The trend suggests large IaaS providers like Amazon Web Services and Terremark (probably Rackspace and Savvis, too) could end up serving as arms dealers for cloud specialists and and letting them deal directly with end-users. As IT consumers begin demanding increased automation of PaaS, and as demand for SaaS applications spreads beyond its current scope, providers of these services will need infrastructure to house them, and large providers have plenty to sell. Large IaaS providers don’t need to buy up smaller cloud providers in order to profit from them, and it might not be worth the effort trying to run them out of business.
Engine Yard provides a prime example of how the market might play. The company already hosted its Ruby on Rails PaaS offering, AppCloud, on Amazon Web Services, but last week it partnered with Terremark to roll out its enterprise-grade xCloud offering. AWS provides relatively cheap, hassle-free infrastructure on which to host cloud services, but it lacks in areas like compliance, reliability and certain architectural components. Terremark’s hosted infrastructure, on the other hand, gives users — including cloud providers — access to elements like SAN storage, SAS 70 and PCI audits and ironclad SLAs. The benefits it gets from each provider are passed on to customers, along with prices to match.

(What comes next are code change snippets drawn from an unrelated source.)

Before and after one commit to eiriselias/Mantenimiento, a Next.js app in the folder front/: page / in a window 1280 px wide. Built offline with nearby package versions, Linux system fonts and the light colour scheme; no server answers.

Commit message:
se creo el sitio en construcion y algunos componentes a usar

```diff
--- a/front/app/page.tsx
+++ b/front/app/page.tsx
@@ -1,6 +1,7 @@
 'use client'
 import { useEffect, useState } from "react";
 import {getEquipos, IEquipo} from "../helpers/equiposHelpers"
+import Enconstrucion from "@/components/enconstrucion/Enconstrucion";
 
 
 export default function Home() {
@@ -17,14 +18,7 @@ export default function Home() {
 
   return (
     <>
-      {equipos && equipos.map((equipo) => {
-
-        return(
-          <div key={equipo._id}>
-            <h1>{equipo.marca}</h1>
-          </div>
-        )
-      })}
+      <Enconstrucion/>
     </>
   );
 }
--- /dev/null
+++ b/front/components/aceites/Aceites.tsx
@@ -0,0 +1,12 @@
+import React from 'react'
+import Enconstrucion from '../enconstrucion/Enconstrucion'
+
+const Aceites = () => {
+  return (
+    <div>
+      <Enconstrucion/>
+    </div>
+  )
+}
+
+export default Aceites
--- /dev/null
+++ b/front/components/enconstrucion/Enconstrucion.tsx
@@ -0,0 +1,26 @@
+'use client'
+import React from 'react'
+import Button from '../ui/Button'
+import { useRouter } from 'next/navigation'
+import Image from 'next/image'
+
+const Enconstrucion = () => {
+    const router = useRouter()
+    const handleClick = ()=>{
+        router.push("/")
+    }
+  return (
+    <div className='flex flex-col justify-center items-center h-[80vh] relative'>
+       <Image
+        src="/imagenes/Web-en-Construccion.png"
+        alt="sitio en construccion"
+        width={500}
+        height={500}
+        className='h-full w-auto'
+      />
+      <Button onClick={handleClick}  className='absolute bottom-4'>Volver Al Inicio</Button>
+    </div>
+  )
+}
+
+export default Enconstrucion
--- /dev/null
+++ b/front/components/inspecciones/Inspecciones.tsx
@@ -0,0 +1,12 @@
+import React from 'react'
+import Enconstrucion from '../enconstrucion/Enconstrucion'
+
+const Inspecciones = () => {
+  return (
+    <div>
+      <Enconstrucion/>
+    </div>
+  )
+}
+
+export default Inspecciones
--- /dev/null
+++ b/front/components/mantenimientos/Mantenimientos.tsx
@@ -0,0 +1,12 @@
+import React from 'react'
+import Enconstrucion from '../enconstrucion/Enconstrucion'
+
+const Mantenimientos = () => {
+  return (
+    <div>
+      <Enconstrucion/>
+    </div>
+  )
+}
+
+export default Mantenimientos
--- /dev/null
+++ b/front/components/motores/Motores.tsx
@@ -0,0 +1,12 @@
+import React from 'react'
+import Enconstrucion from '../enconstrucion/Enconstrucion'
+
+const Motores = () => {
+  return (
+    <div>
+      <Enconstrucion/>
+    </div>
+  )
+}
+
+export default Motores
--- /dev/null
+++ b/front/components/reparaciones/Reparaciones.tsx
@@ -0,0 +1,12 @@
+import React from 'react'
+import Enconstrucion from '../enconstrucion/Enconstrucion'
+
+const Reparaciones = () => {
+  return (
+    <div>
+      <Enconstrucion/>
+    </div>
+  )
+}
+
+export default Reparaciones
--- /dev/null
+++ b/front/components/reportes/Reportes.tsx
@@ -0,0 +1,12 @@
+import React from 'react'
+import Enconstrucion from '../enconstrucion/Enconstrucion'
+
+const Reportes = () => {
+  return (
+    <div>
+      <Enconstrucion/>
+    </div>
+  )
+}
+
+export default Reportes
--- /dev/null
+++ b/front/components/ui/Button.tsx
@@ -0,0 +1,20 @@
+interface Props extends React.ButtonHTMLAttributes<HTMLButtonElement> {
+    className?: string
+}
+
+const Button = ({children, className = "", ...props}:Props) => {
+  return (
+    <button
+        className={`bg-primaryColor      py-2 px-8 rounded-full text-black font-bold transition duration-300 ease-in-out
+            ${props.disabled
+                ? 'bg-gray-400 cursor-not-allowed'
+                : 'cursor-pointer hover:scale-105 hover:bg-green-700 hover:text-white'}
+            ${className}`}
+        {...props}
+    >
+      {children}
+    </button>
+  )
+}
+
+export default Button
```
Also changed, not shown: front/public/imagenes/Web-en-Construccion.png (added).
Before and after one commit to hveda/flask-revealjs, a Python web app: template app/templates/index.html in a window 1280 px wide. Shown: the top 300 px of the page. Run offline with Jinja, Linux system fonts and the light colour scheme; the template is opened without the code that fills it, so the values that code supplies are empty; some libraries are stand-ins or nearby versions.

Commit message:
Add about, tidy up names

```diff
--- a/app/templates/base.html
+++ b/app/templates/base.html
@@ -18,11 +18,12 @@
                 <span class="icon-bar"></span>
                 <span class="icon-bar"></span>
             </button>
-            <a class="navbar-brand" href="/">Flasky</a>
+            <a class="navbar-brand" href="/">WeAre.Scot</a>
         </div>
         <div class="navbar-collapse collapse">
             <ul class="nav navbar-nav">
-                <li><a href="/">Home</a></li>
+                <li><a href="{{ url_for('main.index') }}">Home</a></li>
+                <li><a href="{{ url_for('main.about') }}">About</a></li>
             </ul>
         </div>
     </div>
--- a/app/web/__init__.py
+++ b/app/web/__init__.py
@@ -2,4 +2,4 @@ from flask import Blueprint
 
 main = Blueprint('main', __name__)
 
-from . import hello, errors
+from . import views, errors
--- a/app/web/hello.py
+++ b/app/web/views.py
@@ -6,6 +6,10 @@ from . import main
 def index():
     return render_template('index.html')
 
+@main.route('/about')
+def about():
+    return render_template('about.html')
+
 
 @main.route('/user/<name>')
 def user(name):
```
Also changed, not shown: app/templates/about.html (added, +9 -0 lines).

Of course, Engine Yard isn’t the first specialty cloud provider to rely on the big boys for infrastructure. Fellow Ruby PaaS Heroku also runs on AWS, and numerous enterprise- and consumer-focused storage services — Nasuni, for example — already store user data with large public-cloud providers. I’ve been adamant recently that AWS, in particular, needs to offer its own PaaS to compete with growing cloud competition from IT goliaths like Google, Microsoft and, to a lesser degree, Salesforce.com, but that doesn’t necessarily have to be the case. If it can undermine those companies by arming their competitors, as well as every other flavor of cloud service, with infrastructure, maybe that’s profit enough.
When all is said and done, Google, Microsoft and Salesforce.com might be battling it out for PaaS (and SaaS) dollars against a whole slew of smaller providers operating within the infrastructural confines of AWS, Rackspace, Terremark and Savvis. For the latter group, commoditization of bare VMs might not even be a concern; there will be plenty of business to go around, and everyone can compete based on their own unique features. I’m not making a prediction, but this does seem like a possibility.
(On a related note: What this could mean for provider lock-in is a question for another day, but dozens of services sharing the same backend resources and networks does pose some interesting possibilities.)